-- Work item --
In full and exactly, reproduce the entries below, but omit the pictures.
═════ Information given ═════
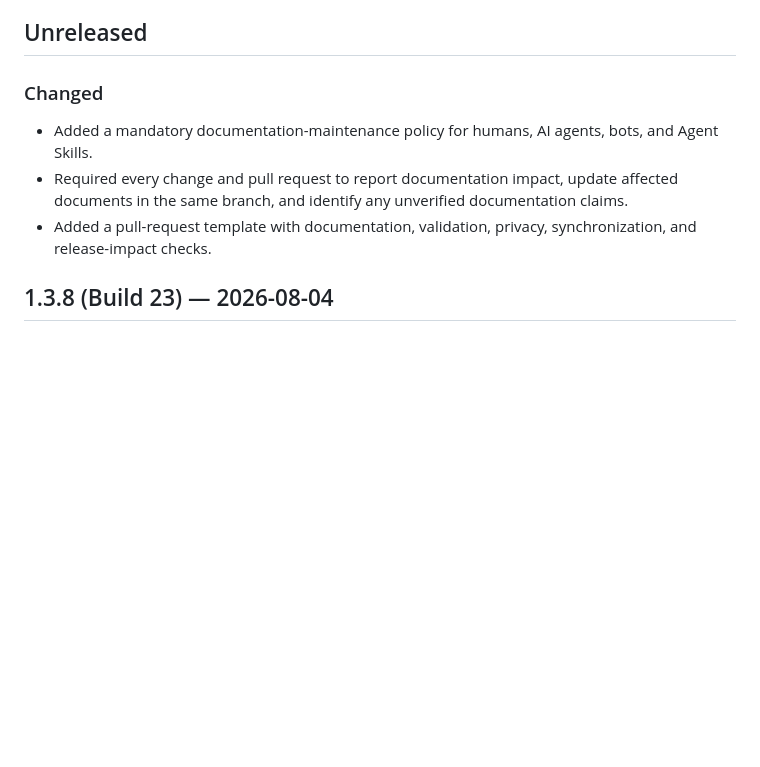
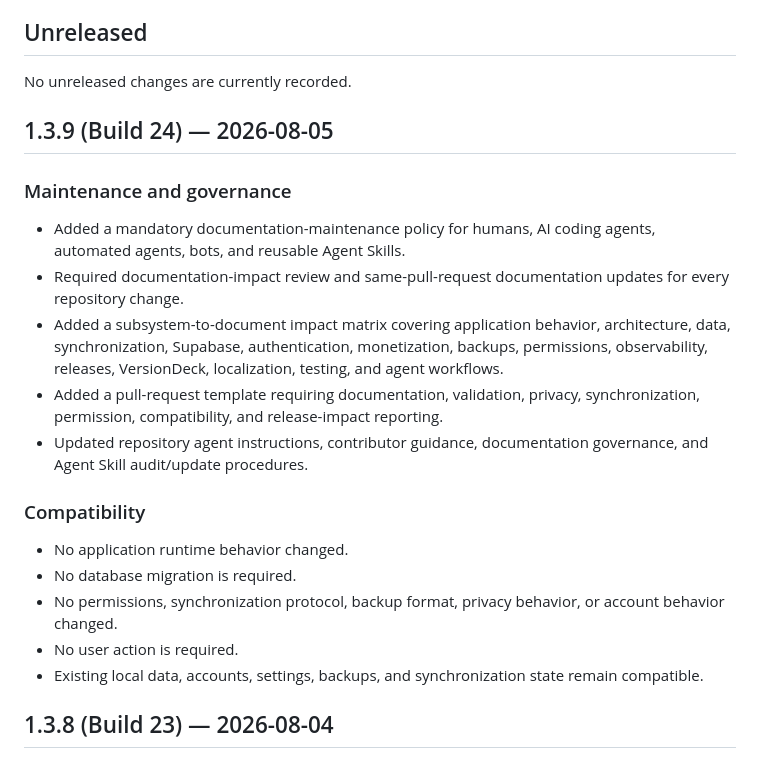
Before and after one commit to zuhak5/HomePilot, a Markdown page: CHANGELOG.md, the part around the change. GitHub-like rendering; blank space fills up the shorter version.

Commit message:
Finalize HomePilot 1.3.9 changelog

```diff
--- a/CHANGELOG.md
+++ b/CHANGELOG.md
@@ -6,11 +6,25 @@ The current application version is defined only in `pubspec.yaml`. Released vers
 
 ## Unreleased
 
-### Changed
+No unreleased changes are currently recorded.
 
-- Added a mandatory documentation-maintenance policy for humans, AI agents, bots, and Agent Skills.
-- Required every change and pull request to report documentation impact, update affected documents in the same branch, and identify any unverified documentation claims.
-- Added a pull-request template with documentation, validation, privacy, synchronization, and release-impact checks.
+## 1.3.9 (Build 24) — 2026-08-05
+
+### Maintenance and governance
+
+- Added a mandatory documentation-maintenance policy for humans, AI coding agents, automated agents, bots, and reusable Agent Skills.
+- Required documentation-impact review and same-pull-request documentation updates for every repository change.
+- Added a subsystem-to-document impact matrix covering application behavior, architecture, data, synchronization, Supabase, authentication, monetization, backups, permissions, observability, releases, VersionDeck, localization, testing, and agent workflows.
+- Added a pull-request template requiring documentation, validation, privacy, synchronization, permission, compatibility, and release-impact reporting.
+- Updated repository agent instructions, contributor guidance, documentation governance, and Agent Skill audit/update procedures.
+
+### Compatibility
+
+- No application runtime behavior changed.
+- No database migration is required.
+- No permissions, synchronization protocol, backup format, privacy behavior, or account behavior changed.
+- No user action is required.
+- Existing local data, accounts, settings, backups, and synchronization state remain compatible.
 
 ## 1.3.8 (Build 23) — 2026-08-04
 
```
═════
-- Result of this task --
Before and after one commit to zuhak5/HomePilot, a Markdown page: CHANGELOG.md, the part around the change. GitHub-like rendering; blank space fills up the shorter version.

Commit message:
Finalize HomePilot 1.3.9 changelog

```diff
--- a/CHANGELOG.md
+++ b/CHANGELOG.md
@@ -6,11 +6,25 @@ The current application version is defined only in `pubspec.yaml`. Released vers
 
 ## Unreleased
 
-### Changed
+No unreleased changes are currently recorded.
 
-- Added a mandatory documentation-maintenance policy for humans, AI agents, bots, and Agent Skills.
-- Required every change and pull request to report documentation impact, update affected documents in the same branch, and identify any unverified documentation claims.
-- Added a pull-request template with documentation, validation, privacy, synchronization, and release-impact checks.
+## 1.3.9 (Build 24) — 2026-08-05
+
+### Maintenance and governance
+
+- Added a mandatory documentation-maintenance policy for humans, AI coding agents, automated agents, bots, and reusable Agent Skills.
+- Required documentation-impact review and same-pull-request documentation updates for every repository change.
+- Added a subsystem-to-document impact matrix covering application behavior, architecture, data, synchronization, Supabase, authentication, monetization, backups, permissions, observability, releases, VersionDeck, localization, testing, and agent workflows.
+- Added a pull-request template requiring documentation, validation, privacy, synchronization, permission, compatibility, and release-impact reporting.
+- Updated repository agent instructions, contributor guidance, documentation governance, and Agent Skill audit/update procedures.
+
+### Compatibility
+
+- No application runtime behavior changed.
+- No database migration is required.
+- No permissions, synchronization protocol, backup format, privacy behavior, or account behavior changed.
+- No user action is required.
+- Existing local data, accounts, settings, backups, and synchronization state remain compatible.
 
 ## 1.3.8 (Build 23) — 2026-08-04
 
```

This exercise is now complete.